While final decisions are ultimately the responsibility of the Panel, a number of cultural, vexillology, art and design experts will be invited to provide confidential technical feedback on designs under consideration. These advisors will focus on ensuring that any proposed designs are workable and that there are no impediments in the choice of proposed designs.
• €Mid-August – Announcement of preliminary long list of approx. 50-75 flag designs A preliminary long list will be announced. Each of these flags will then be subject to robust checks and verification, including intensive intellectual property review.
• €Mid-August to mid-September – Final design reviewThe Panel will further refine the criteria and undertake a further assessment process to determine the final four alternative designs selected for eligible voters to rank in the first referendum. These will be announced before mid September 2015.
“I’d like to thank everyone who took the opportunity to learn about the process, among the many, busy commuters at Britomart, those at the Otara market and at the other end of the country, at the famous Bluff Oyster and Food Festival, said Professor Burrows.

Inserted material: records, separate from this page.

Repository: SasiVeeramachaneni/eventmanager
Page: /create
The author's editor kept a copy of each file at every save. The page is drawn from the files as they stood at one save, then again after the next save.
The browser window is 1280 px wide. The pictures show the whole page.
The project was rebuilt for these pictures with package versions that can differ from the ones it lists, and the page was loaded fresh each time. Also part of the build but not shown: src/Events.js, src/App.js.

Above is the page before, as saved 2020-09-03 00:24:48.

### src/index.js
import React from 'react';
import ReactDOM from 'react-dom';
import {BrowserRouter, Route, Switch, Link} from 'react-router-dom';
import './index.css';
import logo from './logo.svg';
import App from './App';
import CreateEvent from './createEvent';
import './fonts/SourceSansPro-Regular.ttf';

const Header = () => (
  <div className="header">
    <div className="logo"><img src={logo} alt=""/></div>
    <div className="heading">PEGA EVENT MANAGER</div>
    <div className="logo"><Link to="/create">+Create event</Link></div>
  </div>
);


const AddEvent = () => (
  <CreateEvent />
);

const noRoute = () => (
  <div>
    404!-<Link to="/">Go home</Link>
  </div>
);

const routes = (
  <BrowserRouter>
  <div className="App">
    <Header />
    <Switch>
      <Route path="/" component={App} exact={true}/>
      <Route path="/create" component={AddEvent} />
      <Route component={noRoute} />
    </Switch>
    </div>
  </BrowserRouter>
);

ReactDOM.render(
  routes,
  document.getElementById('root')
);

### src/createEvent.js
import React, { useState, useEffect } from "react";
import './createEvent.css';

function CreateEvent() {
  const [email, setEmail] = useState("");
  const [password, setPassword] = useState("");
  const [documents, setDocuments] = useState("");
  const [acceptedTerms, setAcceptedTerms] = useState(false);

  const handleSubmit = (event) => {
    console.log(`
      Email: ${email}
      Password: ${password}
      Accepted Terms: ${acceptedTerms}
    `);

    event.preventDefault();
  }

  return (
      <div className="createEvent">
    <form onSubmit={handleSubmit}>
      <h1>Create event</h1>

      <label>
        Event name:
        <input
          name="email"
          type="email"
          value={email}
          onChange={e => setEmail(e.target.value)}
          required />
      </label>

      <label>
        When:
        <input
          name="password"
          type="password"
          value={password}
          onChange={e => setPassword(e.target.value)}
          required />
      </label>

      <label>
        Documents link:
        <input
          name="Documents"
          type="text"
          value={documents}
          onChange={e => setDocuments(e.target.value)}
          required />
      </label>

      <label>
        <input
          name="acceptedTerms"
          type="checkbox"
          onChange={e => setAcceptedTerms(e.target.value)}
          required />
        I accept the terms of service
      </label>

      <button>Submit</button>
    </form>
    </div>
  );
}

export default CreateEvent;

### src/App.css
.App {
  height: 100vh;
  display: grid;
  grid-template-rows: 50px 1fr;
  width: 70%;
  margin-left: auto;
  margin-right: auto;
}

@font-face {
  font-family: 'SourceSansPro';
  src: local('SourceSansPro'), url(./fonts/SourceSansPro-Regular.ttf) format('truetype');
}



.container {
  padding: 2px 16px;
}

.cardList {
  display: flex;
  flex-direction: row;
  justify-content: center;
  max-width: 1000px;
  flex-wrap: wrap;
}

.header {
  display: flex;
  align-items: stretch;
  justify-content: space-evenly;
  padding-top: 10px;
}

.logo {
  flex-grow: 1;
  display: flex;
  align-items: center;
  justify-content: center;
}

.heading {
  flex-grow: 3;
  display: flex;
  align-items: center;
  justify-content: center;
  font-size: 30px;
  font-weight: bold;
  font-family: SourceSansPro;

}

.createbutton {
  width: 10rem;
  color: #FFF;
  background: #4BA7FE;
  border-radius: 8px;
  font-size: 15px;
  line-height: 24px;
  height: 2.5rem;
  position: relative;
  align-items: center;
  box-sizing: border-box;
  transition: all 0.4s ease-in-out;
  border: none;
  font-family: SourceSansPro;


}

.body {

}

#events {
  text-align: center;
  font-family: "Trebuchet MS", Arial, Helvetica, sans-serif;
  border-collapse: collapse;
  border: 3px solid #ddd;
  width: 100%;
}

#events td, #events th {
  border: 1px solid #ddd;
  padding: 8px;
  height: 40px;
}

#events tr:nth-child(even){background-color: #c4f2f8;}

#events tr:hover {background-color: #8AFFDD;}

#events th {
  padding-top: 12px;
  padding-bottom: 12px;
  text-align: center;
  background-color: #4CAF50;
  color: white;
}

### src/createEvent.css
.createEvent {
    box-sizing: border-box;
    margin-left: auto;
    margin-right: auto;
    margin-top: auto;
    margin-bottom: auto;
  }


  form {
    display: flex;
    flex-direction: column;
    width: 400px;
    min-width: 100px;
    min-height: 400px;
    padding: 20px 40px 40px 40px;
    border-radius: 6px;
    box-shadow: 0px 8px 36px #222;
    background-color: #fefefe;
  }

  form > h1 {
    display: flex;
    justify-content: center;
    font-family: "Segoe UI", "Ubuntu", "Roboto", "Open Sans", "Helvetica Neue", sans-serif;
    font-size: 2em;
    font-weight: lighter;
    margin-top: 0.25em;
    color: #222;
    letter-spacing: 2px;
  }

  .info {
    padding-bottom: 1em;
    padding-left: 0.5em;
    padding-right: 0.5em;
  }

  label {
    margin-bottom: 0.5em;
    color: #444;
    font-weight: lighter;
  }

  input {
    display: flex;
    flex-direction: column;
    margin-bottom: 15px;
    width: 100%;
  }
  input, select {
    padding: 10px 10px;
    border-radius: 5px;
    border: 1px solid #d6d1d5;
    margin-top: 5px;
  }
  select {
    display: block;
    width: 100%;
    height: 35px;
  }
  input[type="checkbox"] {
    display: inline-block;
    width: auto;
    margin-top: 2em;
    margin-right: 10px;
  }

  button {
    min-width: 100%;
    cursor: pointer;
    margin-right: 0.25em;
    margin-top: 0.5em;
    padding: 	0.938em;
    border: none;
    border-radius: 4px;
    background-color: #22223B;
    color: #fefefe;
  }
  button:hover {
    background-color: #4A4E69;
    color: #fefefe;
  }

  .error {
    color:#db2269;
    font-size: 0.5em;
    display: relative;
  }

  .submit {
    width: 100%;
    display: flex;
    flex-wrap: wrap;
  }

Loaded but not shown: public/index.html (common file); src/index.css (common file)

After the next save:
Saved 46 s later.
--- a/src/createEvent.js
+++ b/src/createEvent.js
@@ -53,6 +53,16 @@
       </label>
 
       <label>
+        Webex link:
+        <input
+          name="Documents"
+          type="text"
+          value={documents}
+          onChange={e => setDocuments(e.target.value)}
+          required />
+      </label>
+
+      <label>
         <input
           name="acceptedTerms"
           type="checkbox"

“The meetings have provided an opportunity for members of the public to share their views, as well as hear the views of others. The Panel has also heard from many schools who have been exploring what they stand for as individuals, groups, and ultimately as New Zealanders.”
Professor Burrows said that students have been exploring these values through design and discussion and some will even hold their own referendums that replicate the official process.
“Thank you to all the schools who invited us to visit, listen and participate in their discussions about the future of our flag. It was good to see the students of Manurewa East School at an evening workshop in Otahuhu recently, along with their teacher, a great example of all generations sharing their views.
Whether you want the flag to change or not, what unites everyone in this process is that this is the only time in our lives, or even our children’s lives, that we have the chance to discuss, suggest alternatives and then decide the future of our flag,” said Professor Burrows.
Updated on 23rd July 2015